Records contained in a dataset
Segment Open
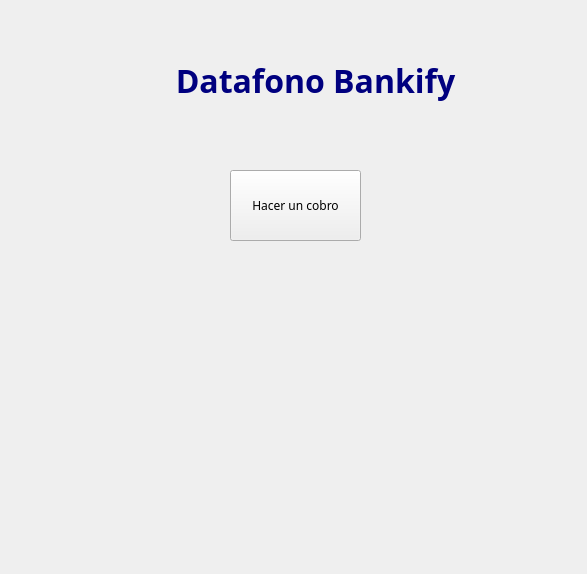
This is Datafono Python/Home.ui in AndreuSempere/ProyectoFinal_Andreu as Qt 5 draws it before an edit. The edited form follows.
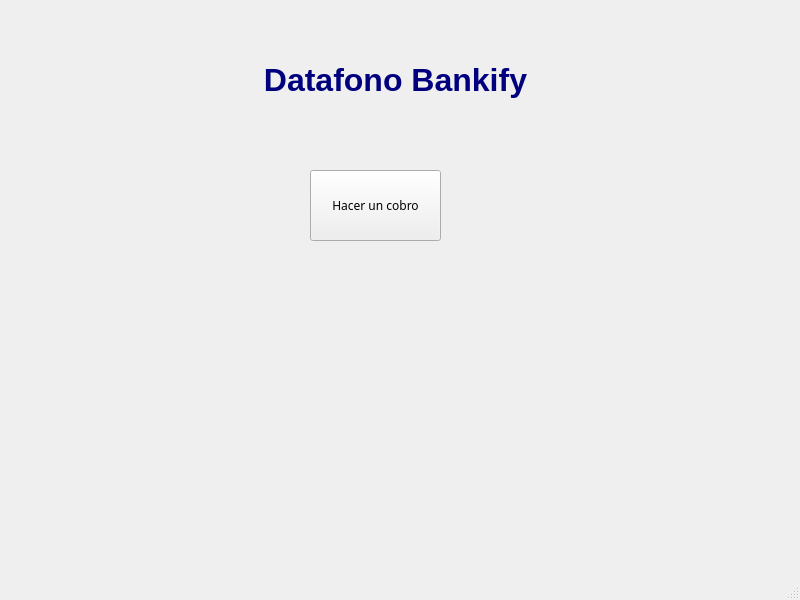
This is the edited form. Icons and pictures are not drawn.

```diff
--- a/Datafono Python/Home.ui
+++ b/Datafono Python/Home.ui
@@ -1,46 +1,23 @@
 <?xml version="1.0" encoding="UTF-8"?>
 <ui version="4.0">
- <class>Form</class>
- <widget class="QWidget" name="Form">
+ <class>MainWindow</class>
+ <widget class="QMainWindow" name="MainWindow">
   <property name="geometry">
    <rect>
     <x>0</x>
     <y>0</y>
-    <width>587</width>
-    <height>574</height>
+    <width>800</width>
+    <height>600</height>
    </rect>
   </property>
-  <property name="font">
-   <font>
-    <family>Sans Serif Collection</family>
-   </font>
-  </property>
   <property name="windowTitle">
    <string>Form</string>
   </property>
-  <widget class="QLabel" name="label">
-   <property name="geometry">
-    <rect>
-     <x>160</x>
-     <y>40</y>
-     <width>311</width>
-     <height>81</height>
-    </rect>
-   </property>
-   <property name="text">
-    <string>&lt;html&gt;&lt;head/&gt;&lt;body&gt;&lt;p&gt;&lt;span style=&quot; font-size:24pt; font-weight:700; color:#00007f;&quot;&gt;Datafono Bankify&lt;/span&gt;&lt;/p&gt;&lt;/body&gt;&lt;/html&gt;</string>
-   </property>
-   <property name="textFormat">
-    <enum>Qt::TextFormat::AutoText</enum>
-   </property>
-   <property name="alignment">
-    <set>Qt::AlignmentFlag::AlignCenter</set>
-   </property>
-  </widget>
+  <widget class="QWidget" name="centralwidget">
   <widget class="QPushButton" name="pushButton">
    <property name="geometry">
     <rect>
-     <x>230</x>
+      <x>310</x>
      <y>170</y>
      <width>131</width>
      <height>71</height>
@@ -65,6 +42,37 @@
     <bool>false</bool>
    </property>
   </widget>
+   <widget class="QLabel" name="label">
+    <property name="geometry">
+     <rect>
+      <x>240</x>
+      <y>40</y>
+      <width>311</width>
+      <height>81</height>
+     </rect>
+    </property>
+    <property name="text">
+     <string>&lt;html&gt;&lt;head/&gt;&lt;body&gt;&lt;p&gt;&lt;span style=&quot; font-size:24pt; font-weight:700; color:#00007f;&quot;&gt;Datafono Bankify&lt;/span&gt;&lt;/p&gt;&lt;/body&gt;&lt;/html&gt;</string>
+    </property>
+    <property name="textFormat">
+     <enum>Qt::TextFormat::AutoText</enum>
+    </property>
+    <property name="alignment">
+     <set>Qt::AlignmentFlag::AlignCenter</set>
+    </property>
+   </widget>
+  </widget>
+  <widget class="QMenuBar" name="menubar">
+   <property name="geometry">
+    <rect>
+     <x>0</x>
+     <y>0</y>
+     <width>800</width>
+     <height>33</height>
+    </rect>
+   </property>
+  </widget>
+  <widget class="QStatusBar" name="statusbar"/>
  </widget>
  <resources/>
  <connections/>
```
Left out of the diff: 2 changed lines with no effect on the pictures. Lines whose indentation alone changed are shown as unchanged.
Segment Closed
Action item: Collect the lines of the data that carry the word "rect".

Result of this exercise:
    <rect>
    </rect>
-    <rect>
-    </rect>
     <rect>
+     <rect>
+     </rect>
+    <rect>
+    </rect>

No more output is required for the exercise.